From the entries below, work out how many lines contain the string "Markdown"; answer with the number alone.

++++

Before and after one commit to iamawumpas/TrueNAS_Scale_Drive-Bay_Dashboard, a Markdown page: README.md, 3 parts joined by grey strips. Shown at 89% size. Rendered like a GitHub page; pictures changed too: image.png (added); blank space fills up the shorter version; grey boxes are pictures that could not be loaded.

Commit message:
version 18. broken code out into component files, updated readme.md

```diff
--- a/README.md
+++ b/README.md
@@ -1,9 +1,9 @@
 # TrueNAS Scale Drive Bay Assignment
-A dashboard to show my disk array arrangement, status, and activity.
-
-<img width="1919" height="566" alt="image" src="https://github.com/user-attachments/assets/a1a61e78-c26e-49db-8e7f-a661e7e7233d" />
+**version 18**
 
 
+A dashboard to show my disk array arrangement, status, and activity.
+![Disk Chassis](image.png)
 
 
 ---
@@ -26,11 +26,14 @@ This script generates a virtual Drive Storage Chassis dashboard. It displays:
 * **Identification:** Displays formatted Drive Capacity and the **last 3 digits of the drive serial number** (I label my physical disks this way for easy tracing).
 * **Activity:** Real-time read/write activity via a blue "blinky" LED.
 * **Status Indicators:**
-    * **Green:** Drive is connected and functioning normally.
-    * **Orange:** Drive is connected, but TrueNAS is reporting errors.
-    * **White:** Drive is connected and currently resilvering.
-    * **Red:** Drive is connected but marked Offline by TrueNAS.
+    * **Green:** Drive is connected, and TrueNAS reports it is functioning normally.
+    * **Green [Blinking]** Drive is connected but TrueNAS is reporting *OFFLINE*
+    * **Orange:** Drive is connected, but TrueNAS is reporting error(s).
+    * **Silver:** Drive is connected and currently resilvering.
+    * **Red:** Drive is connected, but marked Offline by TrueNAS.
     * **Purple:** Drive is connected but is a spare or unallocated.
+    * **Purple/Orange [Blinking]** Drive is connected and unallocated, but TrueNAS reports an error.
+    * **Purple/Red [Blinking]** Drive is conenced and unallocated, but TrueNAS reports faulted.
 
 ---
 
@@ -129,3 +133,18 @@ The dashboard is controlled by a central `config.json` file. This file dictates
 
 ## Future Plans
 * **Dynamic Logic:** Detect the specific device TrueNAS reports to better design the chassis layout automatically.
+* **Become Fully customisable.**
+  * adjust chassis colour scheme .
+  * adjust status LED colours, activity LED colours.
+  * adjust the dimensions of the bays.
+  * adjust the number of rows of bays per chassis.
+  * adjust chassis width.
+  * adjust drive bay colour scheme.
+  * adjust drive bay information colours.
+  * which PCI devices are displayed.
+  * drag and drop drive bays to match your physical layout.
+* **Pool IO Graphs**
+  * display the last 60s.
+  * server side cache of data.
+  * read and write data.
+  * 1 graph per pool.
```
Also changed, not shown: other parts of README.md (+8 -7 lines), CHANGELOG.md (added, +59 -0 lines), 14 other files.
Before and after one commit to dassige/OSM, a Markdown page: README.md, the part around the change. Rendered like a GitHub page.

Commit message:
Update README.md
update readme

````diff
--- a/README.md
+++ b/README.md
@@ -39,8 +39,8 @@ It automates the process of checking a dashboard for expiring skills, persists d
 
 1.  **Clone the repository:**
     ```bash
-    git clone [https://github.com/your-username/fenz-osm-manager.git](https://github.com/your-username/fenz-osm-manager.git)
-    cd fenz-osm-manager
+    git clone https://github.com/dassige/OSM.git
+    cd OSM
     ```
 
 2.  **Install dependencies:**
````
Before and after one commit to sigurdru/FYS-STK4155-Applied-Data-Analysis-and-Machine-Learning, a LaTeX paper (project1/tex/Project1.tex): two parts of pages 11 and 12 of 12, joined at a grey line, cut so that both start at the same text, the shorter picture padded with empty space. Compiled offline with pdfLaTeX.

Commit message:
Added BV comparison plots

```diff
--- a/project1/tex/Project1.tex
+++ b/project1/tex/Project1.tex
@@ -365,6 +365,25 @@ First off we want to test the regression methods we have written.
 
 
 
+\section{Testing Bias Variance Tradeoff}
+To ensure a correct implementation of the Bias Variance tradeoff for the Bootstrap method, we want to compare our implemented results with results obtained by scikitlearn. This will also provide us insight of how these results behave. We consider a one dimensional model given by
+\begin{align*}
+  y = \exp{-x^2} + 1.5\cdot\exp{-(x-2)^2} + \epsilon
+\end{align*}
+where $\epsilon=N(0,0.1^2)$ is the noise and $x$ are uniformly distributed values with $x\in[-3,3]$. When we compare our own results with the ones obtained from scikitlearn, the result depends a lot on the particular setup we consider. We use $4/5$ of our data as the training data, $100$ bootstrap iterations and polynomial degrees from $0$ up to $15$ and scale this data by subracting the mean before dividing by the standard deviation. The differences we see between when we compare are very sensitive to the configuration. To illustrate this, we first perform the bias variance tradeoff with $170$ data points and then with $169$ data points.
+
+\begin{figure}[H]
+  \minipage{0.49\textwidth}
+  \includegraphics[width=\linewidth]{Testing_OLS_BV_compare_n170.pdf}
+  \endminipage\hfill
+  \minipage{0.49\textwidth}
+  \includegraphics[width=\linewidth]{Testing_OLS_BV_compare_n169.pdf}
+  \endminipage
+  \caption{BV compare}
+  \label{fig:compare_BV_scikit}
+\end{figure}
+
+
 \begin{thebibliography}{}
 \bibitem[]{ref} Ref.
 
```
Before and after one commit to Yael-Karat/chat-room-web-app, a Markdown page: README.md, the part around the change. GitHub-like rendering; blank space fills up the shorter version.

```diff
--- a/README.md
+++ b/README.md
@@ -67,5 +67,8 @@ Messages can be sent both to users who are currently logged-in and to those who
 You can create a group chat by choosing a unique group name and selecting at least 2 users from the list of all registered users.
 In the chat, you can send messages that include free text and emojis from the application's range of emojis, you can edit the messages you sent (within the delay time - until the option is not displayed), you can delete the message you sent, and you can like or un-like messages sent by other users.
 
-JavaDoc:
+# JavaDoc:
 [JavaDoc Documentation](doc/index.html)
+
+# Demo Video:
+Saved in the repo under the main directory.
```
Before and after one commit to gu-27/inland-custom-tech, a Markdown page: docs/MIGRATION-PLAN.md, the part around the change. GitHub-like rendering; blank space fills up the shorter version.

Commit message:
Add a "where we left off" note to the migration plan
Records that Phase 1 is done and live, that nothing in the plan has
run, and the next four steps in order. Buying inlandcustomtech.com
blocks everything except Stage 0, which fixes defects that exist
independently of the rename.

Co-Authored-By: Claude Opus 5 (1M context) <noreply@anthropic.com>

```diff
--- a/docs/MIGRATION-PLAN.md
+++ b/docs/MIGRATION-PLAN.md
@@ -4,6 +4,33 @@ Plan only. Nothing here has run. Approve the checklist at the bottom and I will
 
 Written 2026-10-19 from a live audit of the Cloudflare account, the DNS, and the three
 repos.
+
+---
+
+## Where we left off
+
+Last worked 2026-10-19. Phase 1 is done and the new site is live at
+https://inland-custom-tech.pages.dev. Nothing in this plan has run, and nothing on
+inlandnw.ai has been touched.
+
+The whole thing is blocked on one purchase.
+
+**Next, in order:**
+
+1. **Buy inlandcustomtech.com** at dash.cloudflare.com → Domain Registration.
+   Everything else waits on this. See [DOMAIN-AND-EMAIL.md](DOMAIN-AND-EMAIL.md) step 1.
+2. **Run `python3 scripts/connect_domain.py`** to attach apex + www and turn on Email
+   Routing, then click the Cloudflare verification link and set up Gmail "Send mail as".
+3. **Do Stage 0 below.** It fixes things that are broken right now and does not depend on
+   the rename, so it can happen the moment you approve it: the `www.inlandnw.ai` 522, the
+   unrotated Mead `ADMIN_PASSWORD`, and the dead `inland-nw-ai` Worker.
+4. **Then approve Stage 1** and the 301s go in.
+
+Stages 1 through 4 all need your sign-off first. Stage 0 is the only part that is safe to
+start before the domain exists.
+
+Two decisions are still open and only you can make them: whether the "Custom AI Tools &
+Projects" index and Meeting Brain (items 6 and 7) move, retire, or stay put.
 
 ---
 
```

++++

Expected answer ::
4